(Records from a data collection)
====

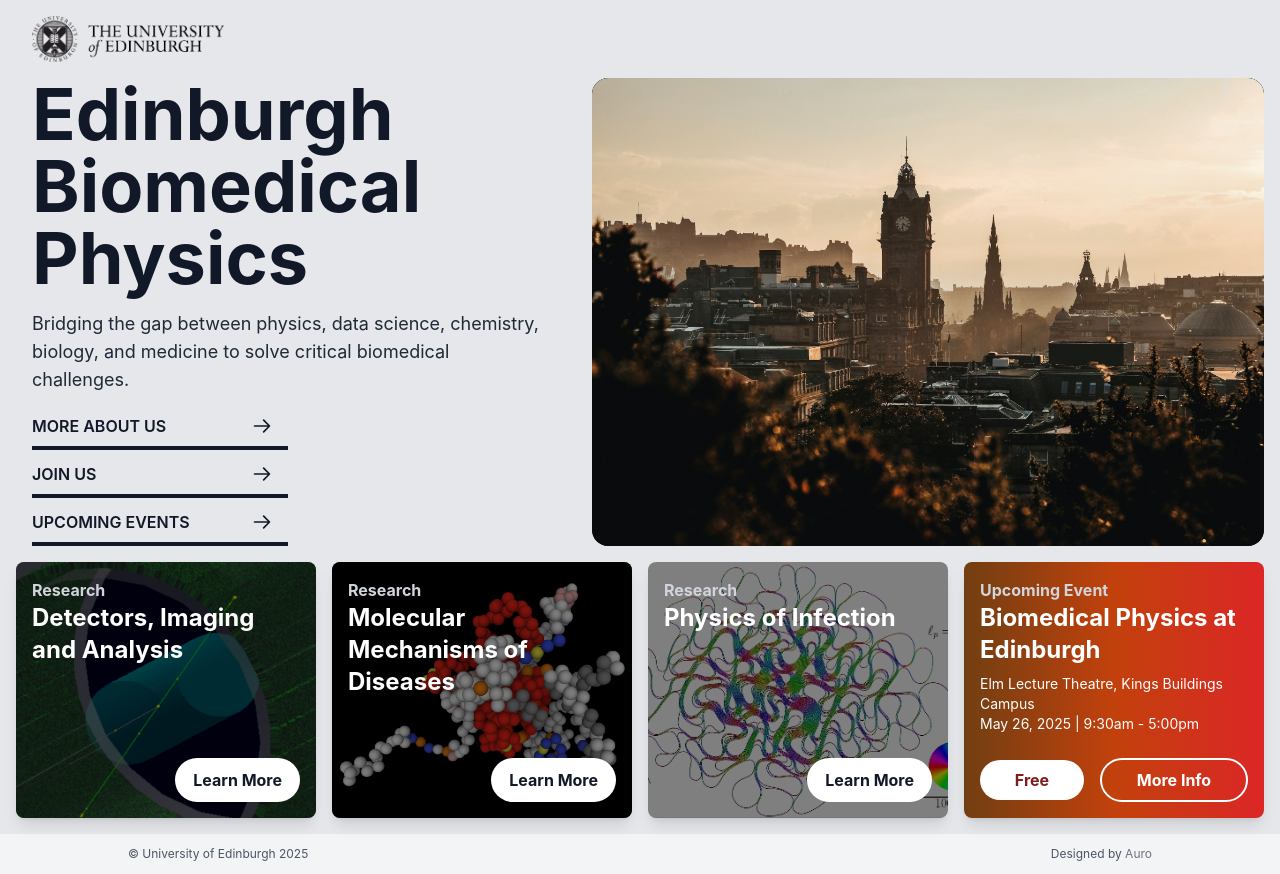
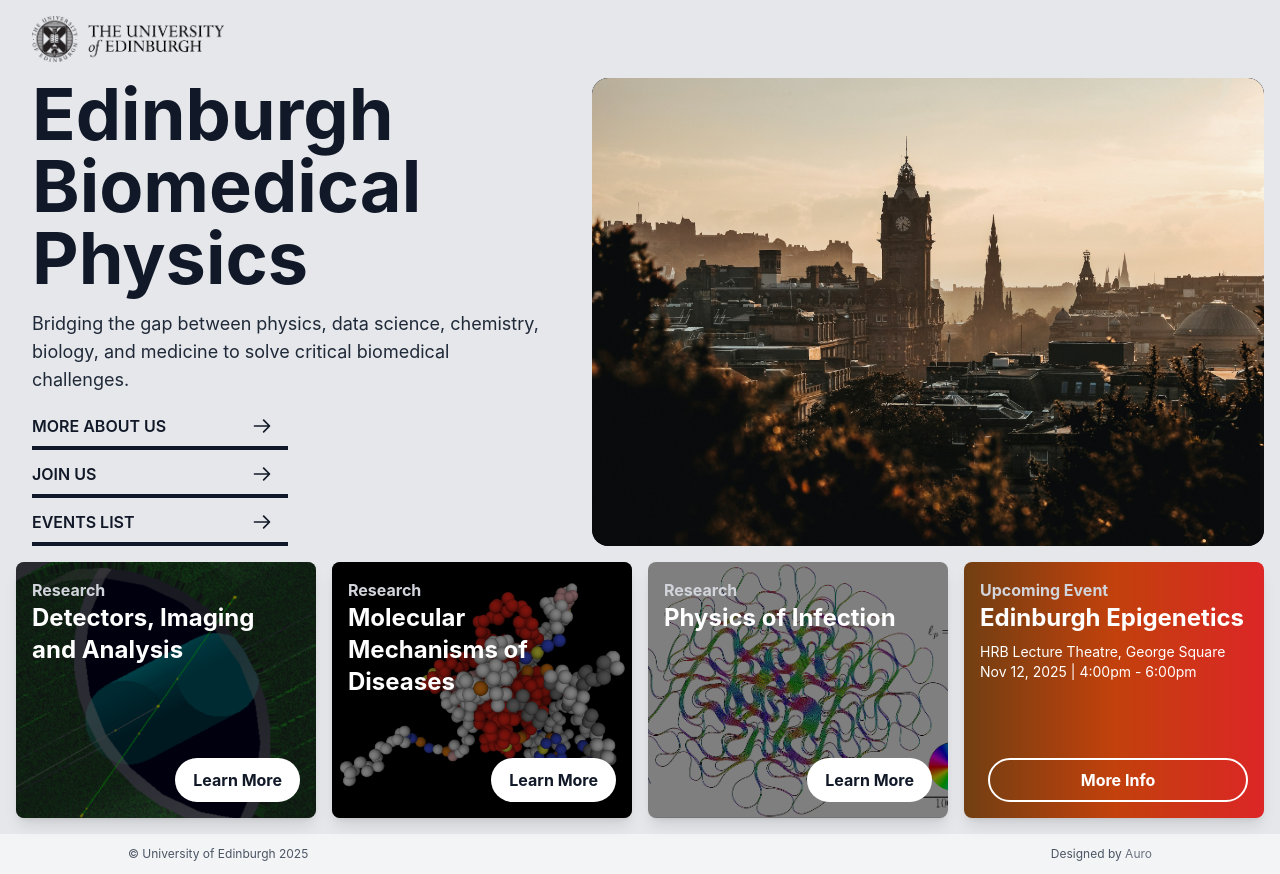
Before and after one commit to AuroVarat/biomedical-physics-site, a React (Create React App) app: page / in a window 1280 px wide. Built offline with nearby package versions, Linux system fonts and the light colour scheme.

Commit message:
Remove the register button automatically if there is no link to follow
Add a new event

```diff
--- a/src/components/dataComps/events.js
+++ /dev/null
@@ -1,12 +0,0 @@
-export const events = [
-    {
-        title: "Biomedical Physics at Edinburgh",
-        subtitle: "Upcoming Event",
-        description: "Launch event for the centre",
-        background: "bg-gradient-to-r from-yellow-900 via-orange-700 to-red-600",
-        date: "May 26, 2025",
-        time: "9:30am - 5:00pm",
-        location: "Elm Lecture Theatre, Kings Buildings Campus",
-        registerLink: "https://higgs.ph.ed.ac.uk/workshops/workshop-for-biomedical-physics-research-edinburgh/"
-    }
-]
--- a/src/components/dataComps/events_list.js
+++ b/src/components/dataComps/events_list.js
@@ -4,14 +4,24 @@
 
 export const events_list = [
     {
+        title: "Edinburgh Epigenetics",
+        subtitle: "Upcoming Event",
+        description: "Speakers: Kyle Muir (Institute of Cell Biology, ICB, Edinburgh), Wenduo Qi (QMRI, Edinburgh), Qingqin Ji (ICB, Edinburgh), Caelan Bell (IMBA - Vienna); Free event, drinks and pizza 6-7",
+        background: "bg-gradient-to-r from-yellow-900 via-orange-700 to-red-600",
+        date: "Nov 12, 2025",
+        time: "4:00pm - 6:00pm",
+        location: "HRB Lecture Theatre, George Square",
+        registerLink: ""//https://higgs.ph.ed.ac.uk/workshops/workshop-for-biomedical-physics-research-edinburgh/"
+    },
+    {
         title: "Biomedical Physics at Edinburgh",
-        subtitle: "Upcoming Event",
+        subtitle: "Past Event",
         description: "Launch event for the centre",
         background: "bg-gradient-to-r from-yellow-900 via-orange-700 to-red-600",
         date: "May 26, 2025",
         time: "9:30am - 5:00pm",
         location: "Elm Lecture Theatre, Kings Buildings Campus",
-        registerLink: "https://higgs.ph.ed.ac.uk/workshops/workshop-for-biomedical-physics-research-edinburgh/"
+        registerLink: ""//https://higgs.ph.ed.ac.uk/workshops/workshop-for-biomedical-physics-research-edinburgh/"
     },
     // {
     //     title: "AI in Biomedical Imaging Symposium",
--- a/src/pages/Events.js
+++ b/src/pages/Events.js
@@ -30,6 +30,7 @@ const Events = () => {
                                 <button
                                     className="bg-white text-red-900 font-bold py-2 px-4 rounded-3xl"
                                     onClick={() => window.open(event.registerLink, '_blank')}
+                                    hidden={event.registerLink === ""}
                                 >
                                     Register
                                 </button>
--- a/src/pages/Home.js
+++ b/src/pages/Home.js
@@ -111,8 +111,9 @@ function Home() {
                                               <button
                                                   className="bg-white text-red-900 font-bold py-2 px-4 rounded-3xl flex-grow mr-2 last:mr-0"
                                                   onClick={() => window.open(_.registerLink, '_blank')}
+                                                  hidden={_.registerLink === ""}
                                               >
-                                                  Free
+                                                  Register
                                               </button>
                                               <button
                                                   className="bg-transparent border-2 border-white text-white font-bold py-2 px-4 rounded-3xl flex-grow ml-2"
@@ -148,6 +149,7 @@ function Home() {
                       <button
                           className="mt-4 bg-red-900 text-white font-bold py-2 px-4 rounded-3xl"
                           onClick={() => window.open(modalEvent.registerLink, '_blank')}
+                          hidden={modalEvent.registerLink === ""}
                       >
                           Register
                       </button>
--- a/src/pages/Profile.js
+++ b/src/pages/Profile.js
@@ -93,7 +93,7 @@ const Profile = (props) => {
                     <span
                         className="relative w-full text-left transition-colors duration-200 ease-in-out group-hover:text-white"
                     >
-                        UPCOMING EVENTS
+                        EVENTS LIST
                     </span>
                 </span>
             </div>
```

====

PROBLEM DESCRIPTION ▸
Produce a verbatim copy of every entry, excluding pictures.

SOLUTION FOR THIS PROBLEM ▸
Before and after one commit to AuroVarat/biomedical-physics-site, a React (Create React App) app: page / in a window 1280 px wide. Built offline with nearby package versions, Linux system fonts and the light colour scheme.

Commit message:
Remove the register button automatically if there is no link to follow
Add a new event

```diff
--- a/src/components/dataComps/events.js
+++ /dev/null
@@ -1,12 +0,0 @@
-export const events = [
-    {
-        title: "Biomedical Physics at Edinburgh",
-        subtitle: "Upcoming Event",
-        description: "Launch event for the centre",
-        background: "bg-gradient-to-r from-yellow-900 via-orange-700 to-red-600",
-        date: "May 26, 2025",
-        time: "9:30am - 5:00pm",
-        location: "Elm Lecture Theatre, Kings Buildings Campus",
-        registerLink: "https://higgs.ph.ed.ac.uk/workshops/workshop-for-biomedical-physics-research-edinburgh/"
-    }
-]
--- a/src/components/dataComps/events_list.js
+++ b/src/components/dataComps/events_list.js
@@ -4,14 +4,24 @@
 
 export const events_list = [
     {
+        title: "Edinburgh Epigenetics",
+        subtitle: "Upcoming Event",
+        description: "Speakers: Kyle Muir (Institute of Cell Biology, ICB, Edinburgh), Wenduo Qi (QMRI, Edinburgh), Qingqin Ji (ICB, Edinburgh), Caelan Bell (IMBA - Vienna); Free event, drinks and pizza 6-7",
+        background: "bg-gradient-to-r from-yellow-900 via-orange-700 to-red-600",
+        date: "Nov 12, 2025",
+        time: "4:00pm - 6:00pm",
+        location: "HRB Lecture Theatre, George Square",
+        registerLink: ""//https://higgs.ph.ed.ac.uk/workshops/workshop-for-biomedical-physics-research-edinburgh/"
+    },
+    {
         title: "Biomedical Physics at Edinburgh",
-        subtitle: "Upcoming Event",
+        subtitle: "Past Event",
         description: "Launch event for the centre",
         background: "bg-gradient-to-r from-yellow-900 via-orange-700 to-red-600",
         date: "May 26, 2025",
         time: "9:30am - 5:00pm",
         location: "Elm Lecture Theatre, Kings Buildings Campus",
-        registerLink: "https://higgs.ph.ed.ac.uk/workshops/workshop-for-biomedical-physics-research-edinburgh/"
+        registerLink: ""//https://higgs.ph.ed.ac.uk/workshops/workshop-for-biomedical-physics-research-edinburgh/"
     },
     // {
     //     title: "AI in Biomedical Imaging Symposium",
--- a/src/pages/Events.js
+++ b/src/pages/Events.js
@@ -30,6 +30,7 @@ const Events = () => {
                                 <button
                                     className="bg-white text-red-900 font-bold py-2 px-4 rounded-3xl"
                                     onClick={() => window.open(event.registerLink, '_blank')}
+                                    hidden={event.registerLink === ""}
                                 >
                                     Register
                                 </button>
--- a/src/pages/Home.js
+++ b/src/pages/Home.js
@@ -111,8 +111,9 @@ function Home() {
                                               <button
                                                   className="bg-white text-red-900 font-bold py-2 px-4 rounded-3xl flex-grow mr-2 last:mr-0"
                                                   onClick={() => window.open(_.registerLink, '_blank')}
+                                                  hidden={_.registerLink === ""}
                                               >
-                                                  Free
+                                                  Register
                                               </button>
                                               <button
                                                   className="bg-transparent border-2 border-white text-white font-bold py-2 px-4 rounded-3xl flex-grow ml-2"
@@ -148,6 +149,7 @@ function Home() {
                       <button
                           className="mt-4 bg-red-900 text-white font-bold py-2 px-4 rounded-3xl"
                           onClick={() => window.open(modalEvent.registerLink, '_blank')}
+                          hidden={modalEvent.registerLink === ""}
                       >
                           Register
                       </button>
--- a/src/pages/Profile.js
+++ b/src/pages/Profile.js
@@ -93,7 +93,7 @@ const Profile = (props) => {
                     <span
                         className="relative w-full text-left transition-colors duration-200 ease-in-out group-hover:text-white"
                     >
-                        UPCOMING EVENTS
+                        EVENTS LIST
                     </span>
                 </span>
             </div>
```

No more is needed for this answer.